__Work required__. Down to the last line, print the data that follows exactly, without its pictures.

━━━

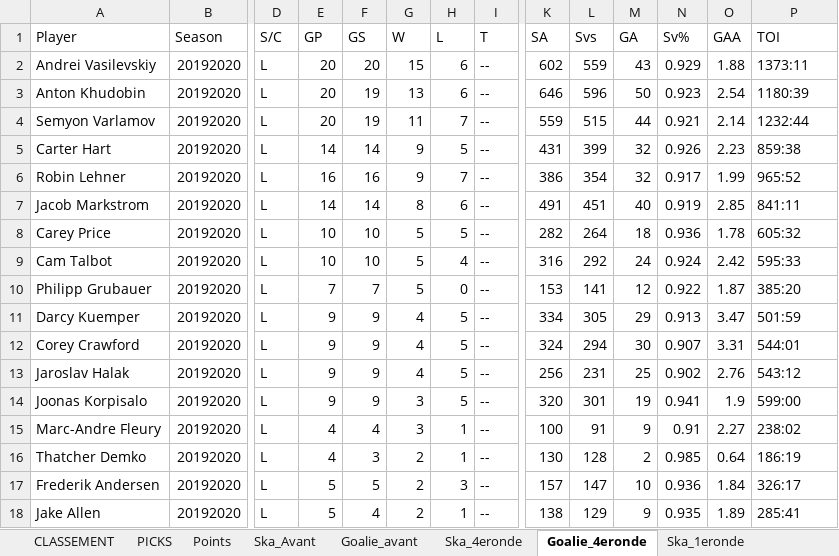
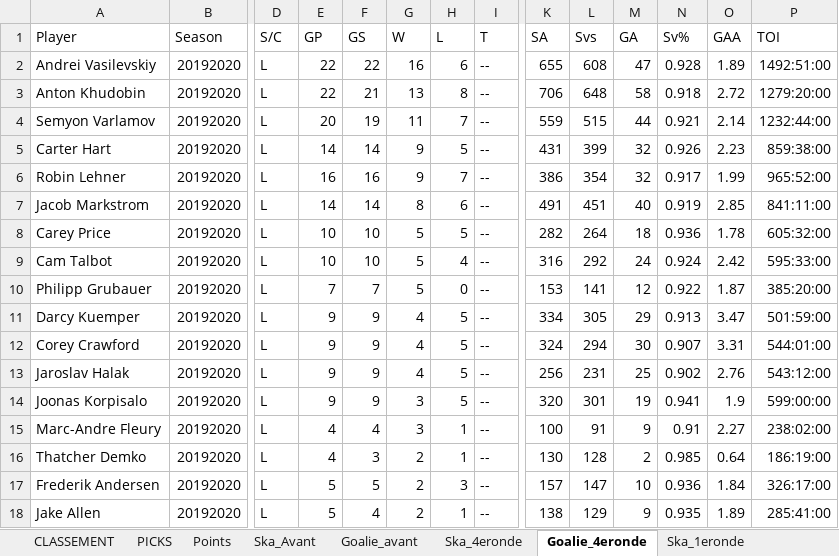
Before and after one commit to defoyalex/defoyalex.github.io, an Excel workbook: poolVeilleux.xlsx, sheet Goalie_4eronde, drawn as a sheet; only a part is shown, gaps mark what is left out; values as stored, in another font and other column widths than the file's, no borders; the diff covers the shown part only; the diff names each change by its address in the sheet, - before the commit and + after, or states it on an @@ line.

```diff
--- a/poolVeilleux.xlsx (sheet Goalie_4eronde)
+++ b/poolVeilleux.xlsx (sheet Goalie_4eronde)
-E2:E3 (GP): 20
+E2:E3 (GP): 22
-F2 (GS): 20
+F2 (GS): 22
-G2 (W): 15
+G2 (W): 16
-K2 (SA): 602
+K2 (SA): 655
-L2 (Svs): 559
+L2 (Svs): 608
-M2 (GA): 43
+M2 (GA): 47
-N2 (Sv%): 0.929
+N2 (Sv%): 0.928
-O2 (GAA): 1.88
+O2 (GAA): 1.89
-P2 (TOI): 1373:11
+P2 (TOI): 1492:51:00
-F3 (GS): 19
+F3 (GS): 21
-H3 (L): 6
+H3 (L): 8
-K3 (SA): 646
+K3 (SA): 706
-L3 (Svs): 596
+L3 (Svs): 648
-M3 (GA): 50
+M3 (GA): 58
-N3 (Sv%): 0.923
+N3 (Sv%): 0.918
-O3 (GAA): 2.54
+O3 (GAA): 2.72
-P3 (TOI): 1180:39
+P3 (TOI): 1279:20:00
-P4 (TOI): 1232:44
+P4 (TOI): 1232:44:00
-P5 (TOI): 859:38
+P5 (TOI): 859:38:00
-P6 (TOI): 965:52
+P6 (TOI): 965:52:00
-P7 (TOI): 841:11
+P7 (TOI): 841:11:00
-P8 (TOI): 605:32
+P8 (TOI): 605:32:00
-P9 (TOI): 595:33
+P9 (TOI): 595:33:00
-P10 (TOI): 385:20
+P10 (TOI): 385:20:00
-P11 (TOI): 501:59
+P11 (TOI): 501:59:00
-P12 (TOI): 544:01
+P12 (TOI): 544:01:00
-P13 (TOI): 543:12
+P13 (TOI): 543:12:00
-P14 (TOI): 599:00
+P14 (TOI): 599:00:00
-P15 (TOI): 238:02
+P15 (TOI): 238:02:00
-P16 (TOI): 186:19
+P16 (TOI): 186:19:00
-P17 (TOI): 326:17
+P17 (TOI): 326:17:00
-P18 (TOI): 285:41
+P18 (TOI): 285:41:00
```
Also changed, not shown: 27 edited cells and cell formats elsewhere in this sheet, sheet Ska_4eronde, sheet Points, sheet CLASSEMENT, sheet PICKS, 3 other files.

━━━

__Result for this task__.
Before and after one commit to defoyalex/defoyalex.github.io, an Excel workbook: poolVeilleux.xlsx, sheet Goalie_4eronde, drawn as a sheet; only a part is shown, gaps mark what is left out; values as stored, in another font and other column widths than the file's, no borders; the diff covers the shown part only; the diff names each change by its address in the sheet, - before the commit and + after, or states it on an @@ line.

```diff
--- a/poolVeilleux.xlsx (sheet Goalie_4eronde)
+++ b/poolVeilleux.xlsx (sheet Goalie_4eronde)
-E2:E3 (GP): 20
+E2:E3 (GP): 22
-F2 (GS): 20
+F2 (GS): 22
-G2 (W): 15
+G2 (W): 16
-K2 (SA): 602
+K2 (SA): 655
-L2 (Svs): 559
+L2 (Svs): 608
-M2 (GA): 43
+M2 (GA): 47
-N2 (Sv%): 0.929
+N2 (Sv%): 0.928
-O2 (GAA): 1.88
+O2 (GAA): 1.89
-P2 (TOI): 1373:11
+P2 (TOI): 1492:51:00
-F3 (GS): 19
+F3 (GS): 21
-H3 (L): 6
+H3 (L): 8
-K3 (SA): 646
+K3 (SA): 706
-L3 (Svs): 596
+L3 (Svs): 648
-M3 (GA): 50
+M3 (GA): 58
-N3 (Sv%): 0.923
+N3 (Sv%): 0.918
-O3 (GAA): 2.54
+O3 (GAA): 2.72
-P3 (TOI): 1180:39
+P3 (TOI): 1279:20:00
-P4 (TOI): 1232:44
+P4 (TOI): 1232:44:00
-P5 (TOI): 859:38
+P5 (TOI): 859:38:00
-P6 (TOI): 965:52
+P6 (TOI): 965:52:00
-P7 (TOI): 841:11
+P7 (TOI): 841:11:00
-P8 (TOI): 605:32
+P8 (TOI): 605:32:00
-P9 (TOI): 595:33
+P9 (TOI): 595:33:00
-P10 (TOI): 385:20
+P10 (TOI): 385:20:00
-P11 (TOI): 501:59
+P11 (TOI): 501:59:00
-P12 (TOI): 544:01
+P12 (TOI): 544:01:00
-P13 (TOI): 543:12
+P13 (TOI): 543:12:00
-P14 (TOI): 599:00
+P14 (TOI): 599:00:00
-P15 (TOI): 238:02
+P15 (TOI): 238:02:00
-P16 (TOI): 186:19
+P16 (TOI): 186:19:00
-P17 (TOI): 326:17
+P17 (TOI): 326:17:00
-P18 (TOI): 285:41
+P18 (TOI): 285:41:00
```
Also changed, not shown: 27 edited cells and cell formats elsewhere in this sheet, sheet Ska_4eronde, sheet Points, sheet CLASSEMENT, sheet PICKS, 3 other files.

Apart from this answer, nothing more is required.